Your assignment:
How many lines of these records hold the string "workTrouble"? Reply with the number alone.

Provided data:

● ● ● ● ● ● ●

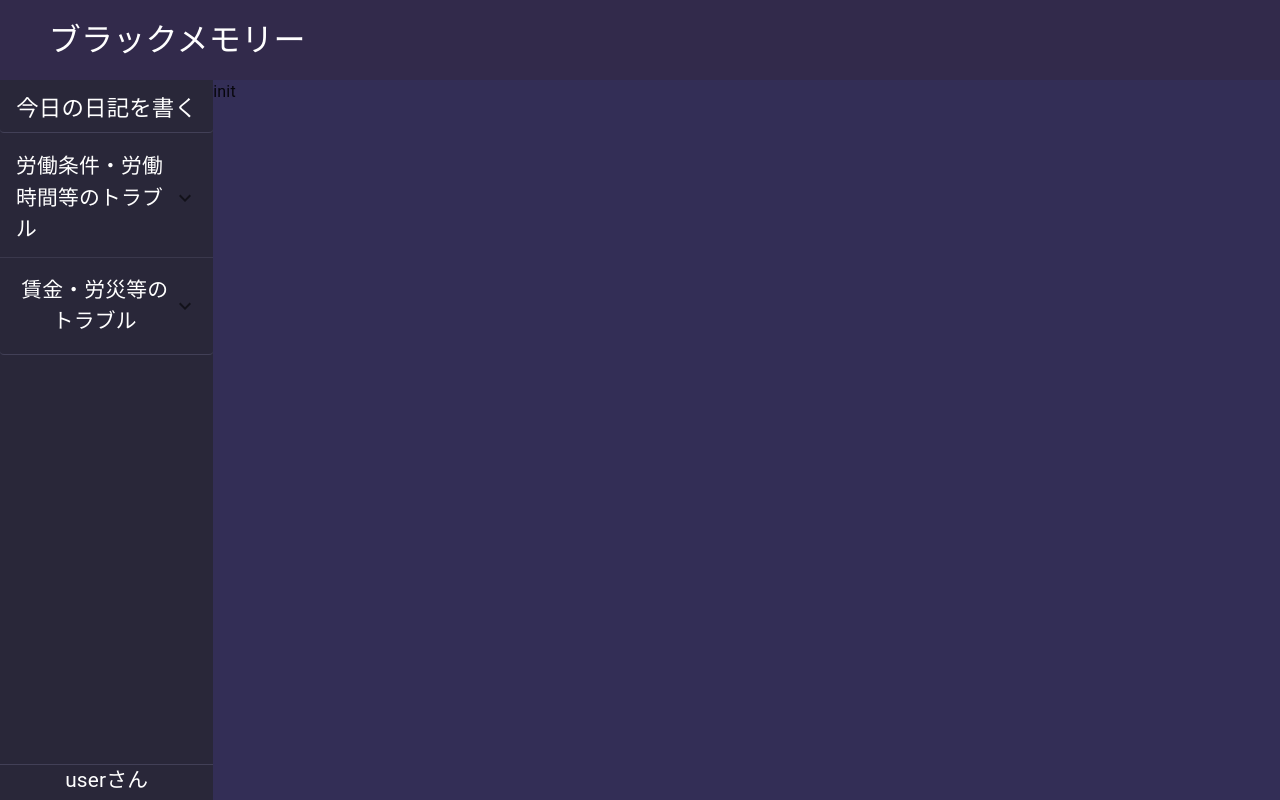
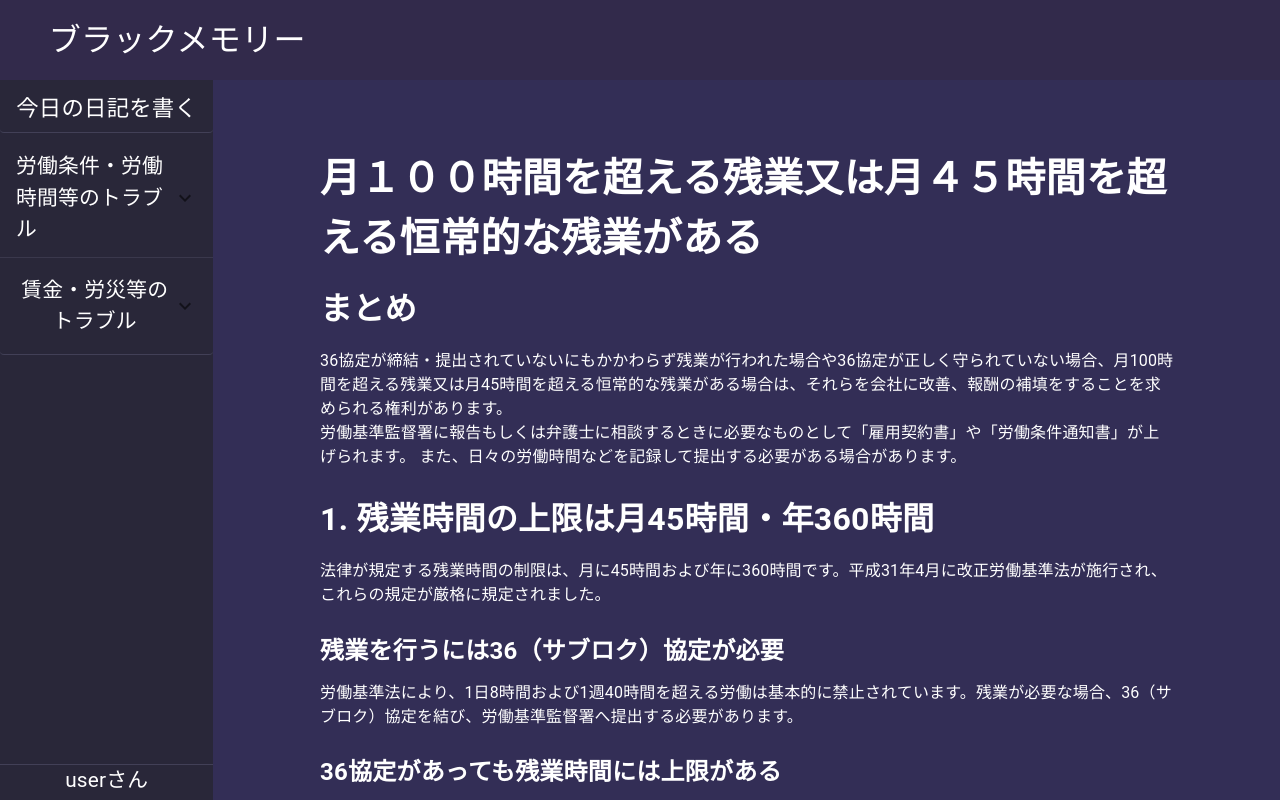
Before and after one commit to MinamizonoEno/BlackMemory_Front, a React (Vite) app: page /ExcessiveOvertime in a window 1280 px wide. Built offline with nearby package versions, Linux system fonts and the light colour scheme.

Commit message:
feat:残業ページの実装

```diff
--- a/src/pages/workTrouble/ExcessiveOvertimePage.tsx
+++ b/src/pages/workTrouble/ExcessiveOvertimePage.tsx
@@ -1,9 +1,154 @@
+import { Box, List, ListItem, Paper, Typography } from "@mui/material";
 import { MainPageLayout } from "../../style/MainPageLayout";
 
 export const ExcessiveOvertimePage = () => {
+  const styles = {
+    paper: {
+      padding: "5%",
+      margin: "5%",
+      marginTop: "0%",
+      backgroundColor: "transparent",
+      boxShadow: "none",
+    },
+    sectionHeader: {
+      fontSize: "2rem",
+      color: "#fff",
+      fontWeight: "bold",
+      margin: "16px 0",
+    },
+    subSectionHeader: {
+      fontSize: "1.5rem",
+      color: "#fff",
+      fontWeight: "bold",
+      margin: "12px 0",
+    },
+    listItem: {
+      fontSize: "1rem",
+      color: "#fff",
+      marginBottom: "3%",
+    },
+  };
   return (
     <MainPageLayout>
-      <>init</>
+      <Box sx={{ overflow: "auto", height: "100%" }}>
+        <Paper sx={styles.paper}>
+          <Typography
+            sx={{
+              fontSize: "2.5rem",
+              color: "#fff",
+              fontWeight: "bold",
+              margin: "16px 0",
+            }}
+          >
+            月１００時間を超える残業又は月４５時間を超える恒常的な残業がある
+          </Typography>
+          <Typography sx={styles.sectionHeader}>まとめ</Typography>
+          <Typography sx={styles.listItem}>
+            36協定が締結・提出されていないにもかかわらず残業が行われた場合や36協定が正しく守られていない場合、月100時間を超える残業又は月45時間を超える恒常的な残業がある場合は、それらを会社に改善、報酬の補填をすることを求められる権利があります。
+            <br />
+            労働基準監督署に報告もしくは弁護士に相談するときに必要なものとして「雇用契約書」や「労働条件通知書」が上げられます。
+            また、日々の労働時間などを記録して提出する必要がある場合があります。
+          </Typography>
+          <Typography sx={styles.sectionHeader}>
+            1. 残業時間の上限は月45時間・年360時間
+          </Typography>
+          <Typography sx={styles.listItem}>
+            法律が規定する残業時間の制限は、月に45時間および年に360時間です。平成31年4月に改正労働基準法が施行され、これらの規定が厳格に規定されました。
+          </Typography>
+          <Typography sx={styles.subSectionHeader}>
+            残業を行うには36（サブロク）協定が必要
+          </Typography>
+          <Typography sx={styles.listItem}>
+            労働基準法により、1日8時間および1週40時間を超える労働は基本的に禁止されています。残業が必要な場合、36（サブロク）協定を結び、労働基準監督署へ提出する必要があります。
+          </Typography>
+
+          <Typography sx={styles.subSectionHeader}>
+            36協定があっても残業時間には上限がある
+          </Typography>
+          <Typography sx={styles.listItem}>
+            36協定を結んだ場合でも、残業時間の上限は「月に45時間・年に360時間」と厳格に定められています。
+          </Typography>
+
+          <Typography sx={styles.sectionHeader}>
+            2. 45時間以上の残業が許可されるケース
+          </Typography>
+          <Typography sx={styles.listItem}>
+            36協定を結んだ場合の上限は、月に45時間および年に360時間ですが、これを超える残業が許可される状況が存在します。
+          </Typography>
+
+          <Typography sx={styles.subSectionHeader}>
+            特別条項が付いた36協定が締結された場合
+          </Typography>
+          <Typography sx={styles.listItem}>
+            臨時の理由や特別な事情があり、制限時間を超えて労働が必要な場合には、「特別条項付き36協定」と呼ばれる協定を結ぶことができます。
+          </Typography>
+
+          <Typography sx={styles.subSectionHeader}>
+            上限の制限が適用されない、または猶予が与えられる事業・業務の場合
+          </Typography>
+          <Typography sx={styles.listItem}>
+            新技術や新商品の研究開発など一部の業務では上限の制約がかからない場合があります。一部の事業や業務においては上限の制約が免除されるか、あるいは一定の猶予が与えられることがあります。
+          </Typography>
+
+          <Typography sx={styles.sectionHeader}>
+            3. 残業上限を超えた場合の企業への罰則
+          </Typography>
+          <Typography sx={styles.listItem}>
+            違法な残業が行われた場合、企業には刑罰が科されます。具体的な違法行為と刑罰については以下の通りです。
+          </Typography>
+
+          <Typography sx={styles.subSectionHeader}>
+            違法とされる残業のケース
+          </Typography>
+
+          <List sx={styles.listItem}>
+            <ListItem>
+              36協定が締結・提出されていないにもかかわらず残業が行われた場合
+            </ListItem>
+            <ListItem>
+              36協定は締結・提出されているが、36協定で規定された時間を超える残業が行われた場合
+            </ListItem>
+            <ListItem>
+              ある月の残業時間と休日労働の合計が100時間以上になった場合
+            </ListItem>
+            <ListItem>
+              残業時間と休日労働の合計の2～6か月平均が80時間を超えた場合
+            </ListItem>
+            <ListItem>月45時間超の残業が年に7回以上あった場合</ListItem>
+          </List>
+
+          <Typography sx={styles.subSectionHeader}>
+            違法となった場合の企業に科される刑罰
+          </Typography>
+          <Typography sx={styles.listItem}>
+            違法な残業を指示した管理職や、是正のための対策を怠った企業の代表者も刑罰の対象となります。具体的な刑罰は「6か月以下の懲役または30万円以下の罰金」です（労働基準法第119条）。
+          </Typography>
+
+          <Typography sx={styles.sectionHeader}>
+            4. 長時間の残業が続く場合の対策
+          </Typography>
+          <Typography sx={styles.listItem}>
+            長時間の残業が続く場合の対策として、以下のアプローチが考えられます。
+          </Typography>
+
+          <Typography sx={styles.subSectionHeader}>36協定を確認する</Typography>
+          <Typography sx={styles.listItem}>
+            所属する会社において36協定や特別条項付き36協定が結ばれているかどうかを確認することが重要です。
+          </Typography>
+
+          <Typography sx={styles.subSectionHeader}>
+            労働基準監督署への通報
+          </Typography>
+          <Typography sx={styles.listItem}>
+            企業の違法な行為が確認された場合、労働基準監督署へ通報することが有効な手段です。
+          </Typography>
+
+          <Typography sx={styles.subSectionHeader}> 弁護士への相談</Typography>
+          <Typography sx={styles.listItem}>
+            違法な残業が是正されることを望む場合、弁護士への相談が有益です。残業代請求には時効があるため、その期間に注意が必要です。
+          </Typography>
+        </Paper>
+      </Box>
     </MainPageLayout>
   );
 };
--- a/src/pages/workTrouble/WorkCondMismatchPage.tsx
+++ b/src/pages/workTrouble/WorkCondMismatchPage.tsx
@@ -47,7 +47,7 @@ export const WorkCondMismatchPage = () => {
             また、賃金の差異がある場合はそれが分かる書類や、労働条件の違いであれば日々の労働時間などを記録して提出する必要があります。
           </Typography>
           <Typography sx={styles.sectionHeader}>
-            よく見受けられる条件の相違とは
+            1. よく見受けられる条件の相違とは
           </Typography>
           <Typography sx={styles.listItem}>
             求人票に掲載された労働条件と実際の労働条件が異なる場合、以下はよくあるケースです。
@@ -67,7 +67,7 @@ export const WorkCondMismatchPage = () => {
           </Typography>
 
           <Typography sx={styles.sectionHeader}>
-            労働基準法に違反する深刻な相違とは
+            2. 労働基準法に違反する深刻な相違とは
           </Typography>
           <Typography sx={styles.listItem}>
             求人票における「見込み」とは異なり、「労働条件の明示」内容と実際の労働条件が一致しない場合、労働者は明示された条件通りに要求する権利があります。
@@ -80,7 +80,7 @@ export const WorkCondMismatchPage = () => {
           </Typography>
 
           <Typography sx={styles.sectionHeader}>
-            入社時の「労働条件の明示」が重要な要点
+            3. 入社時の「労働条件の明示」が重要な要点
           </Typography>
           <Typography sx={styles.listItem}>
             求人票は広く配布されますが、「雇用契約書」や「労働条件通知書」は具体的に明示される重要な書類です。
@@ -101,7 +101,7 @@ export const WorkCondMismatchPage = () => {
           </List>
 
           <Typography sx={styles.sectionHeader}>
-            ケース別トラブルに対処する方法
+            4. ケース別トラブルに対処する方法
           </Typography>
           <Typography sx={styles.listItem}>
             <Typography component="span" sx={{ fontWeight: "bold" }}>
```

● ● ● ● ● ● ●

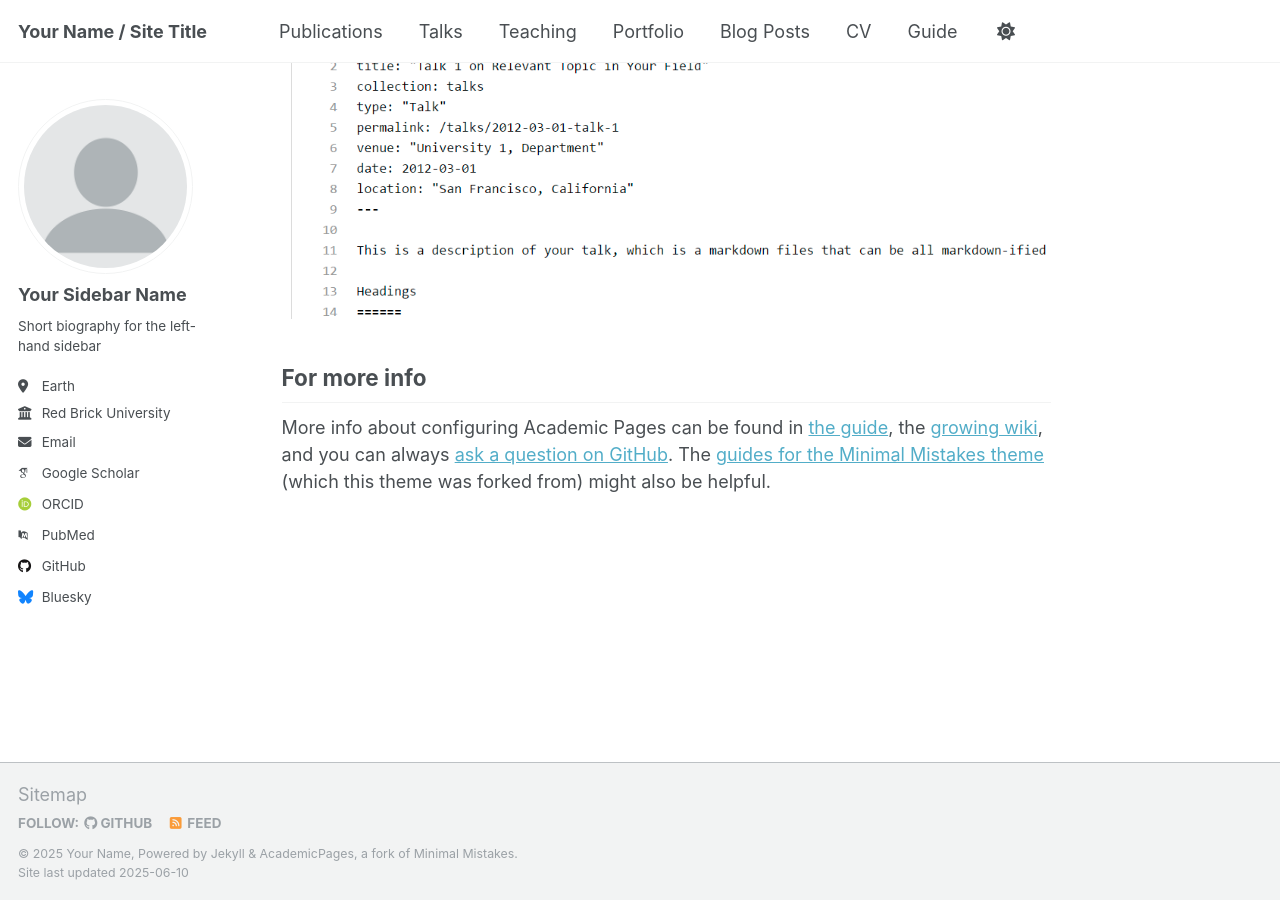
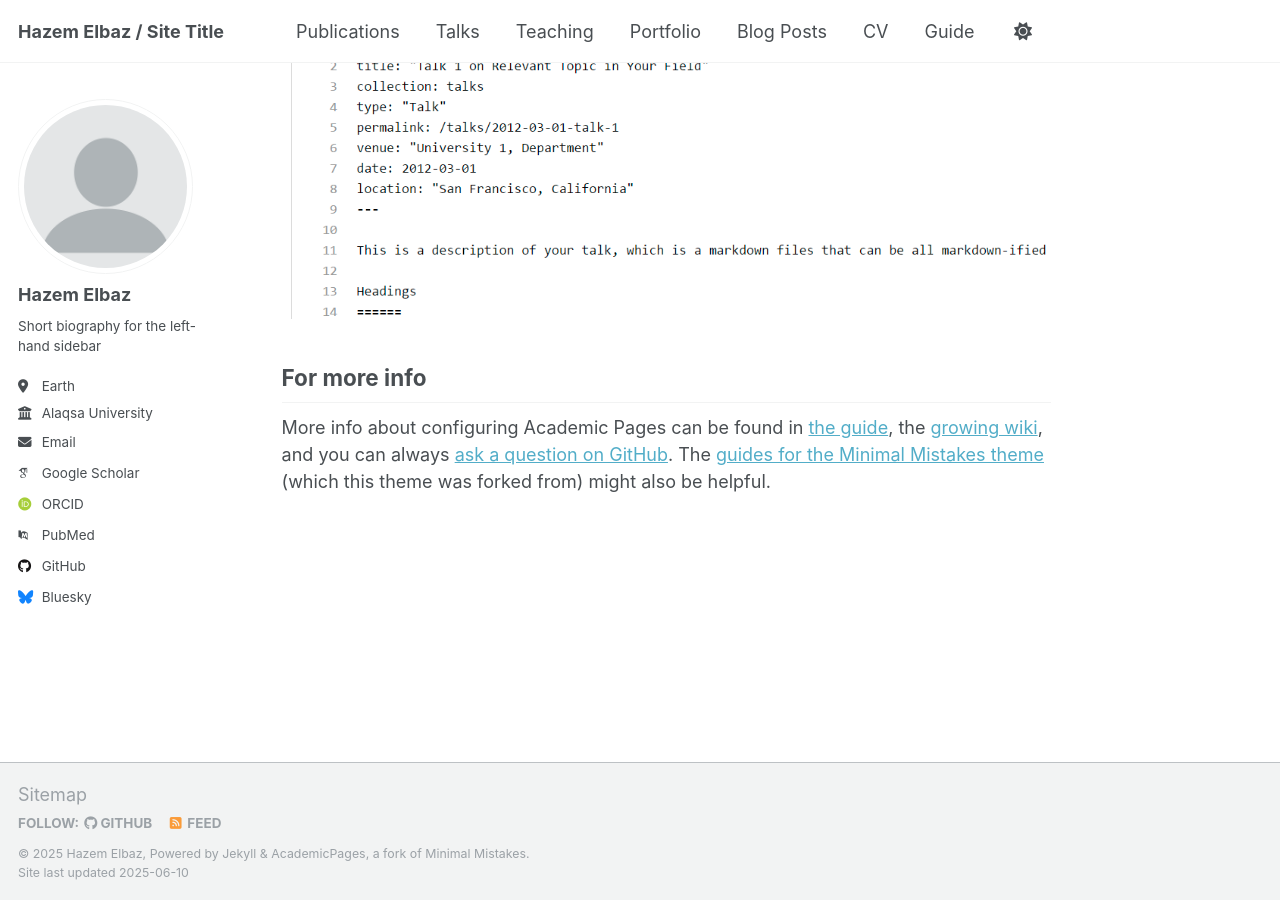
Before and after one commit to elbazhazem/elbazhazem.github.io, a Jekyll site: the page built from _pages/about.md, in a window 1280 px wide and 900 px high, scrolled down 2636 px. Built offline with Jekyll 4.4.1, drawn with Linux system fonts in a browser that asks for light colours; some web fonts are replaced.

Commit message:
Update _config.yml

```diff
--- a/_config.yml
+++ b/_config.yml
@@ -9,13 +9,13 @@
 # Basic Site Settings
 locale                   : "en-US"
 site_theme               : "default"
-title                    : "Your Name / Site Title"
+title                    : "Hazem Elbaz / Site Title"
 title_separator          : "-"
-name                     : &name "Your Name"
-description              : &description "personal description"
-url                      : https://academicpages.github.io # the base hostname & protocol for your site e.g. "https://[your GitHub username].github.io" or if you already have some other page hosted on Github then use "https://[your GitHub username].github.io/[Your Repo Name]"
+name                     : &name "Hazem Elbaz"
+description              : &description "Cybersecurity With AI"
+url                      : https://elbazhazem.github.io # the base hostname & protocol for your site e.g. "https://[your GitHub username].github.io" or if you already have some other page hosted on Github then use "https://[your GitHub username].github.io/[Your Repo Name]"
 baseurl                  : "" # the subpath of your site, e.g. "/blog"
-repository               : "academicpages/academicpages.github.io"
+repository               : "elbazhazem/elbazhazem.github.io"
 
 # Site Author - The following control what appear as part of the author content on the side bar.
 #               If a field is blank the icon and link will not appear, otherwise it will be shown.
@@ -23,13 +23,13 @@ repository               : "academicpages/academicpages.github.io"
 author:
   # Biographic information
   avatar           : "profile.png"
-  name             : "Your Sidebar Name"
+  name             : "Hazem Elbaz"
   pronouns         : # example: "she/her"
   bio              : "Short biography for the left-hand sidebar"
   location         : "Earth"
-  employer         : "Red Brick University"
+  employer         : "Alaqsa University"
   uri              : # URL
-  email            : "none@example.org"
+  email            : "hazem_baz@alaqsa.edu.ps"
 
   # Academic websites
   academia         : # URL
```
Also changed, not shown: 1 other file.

● ● ● ● ● ● ●

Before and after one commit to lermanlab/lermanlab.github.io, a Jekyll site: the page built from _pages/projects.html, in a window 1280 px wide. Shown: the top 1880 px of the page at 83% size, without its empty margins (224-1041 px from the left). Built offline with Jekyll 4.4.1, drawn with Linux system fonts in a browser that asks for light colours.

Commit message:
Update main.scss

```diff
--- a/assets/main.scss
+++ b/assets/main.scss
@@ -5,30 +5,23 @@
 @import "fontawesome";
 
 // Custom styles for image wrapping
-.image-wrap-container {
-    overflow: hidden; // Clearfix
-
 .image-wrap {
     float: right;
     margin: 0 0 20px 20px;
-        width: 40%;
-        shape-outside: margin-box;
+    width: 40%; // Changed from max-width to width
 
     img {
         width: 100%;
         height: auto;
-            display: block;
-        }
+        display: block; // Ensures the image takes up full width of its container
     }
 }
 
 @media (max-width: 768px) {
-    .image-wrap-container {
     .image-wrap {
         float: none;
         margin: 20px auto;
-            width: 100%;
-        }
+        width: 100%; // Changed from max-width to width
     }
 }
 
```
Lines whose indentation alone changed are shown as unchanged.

● ● ● ● ● ● ●

Written answer:
4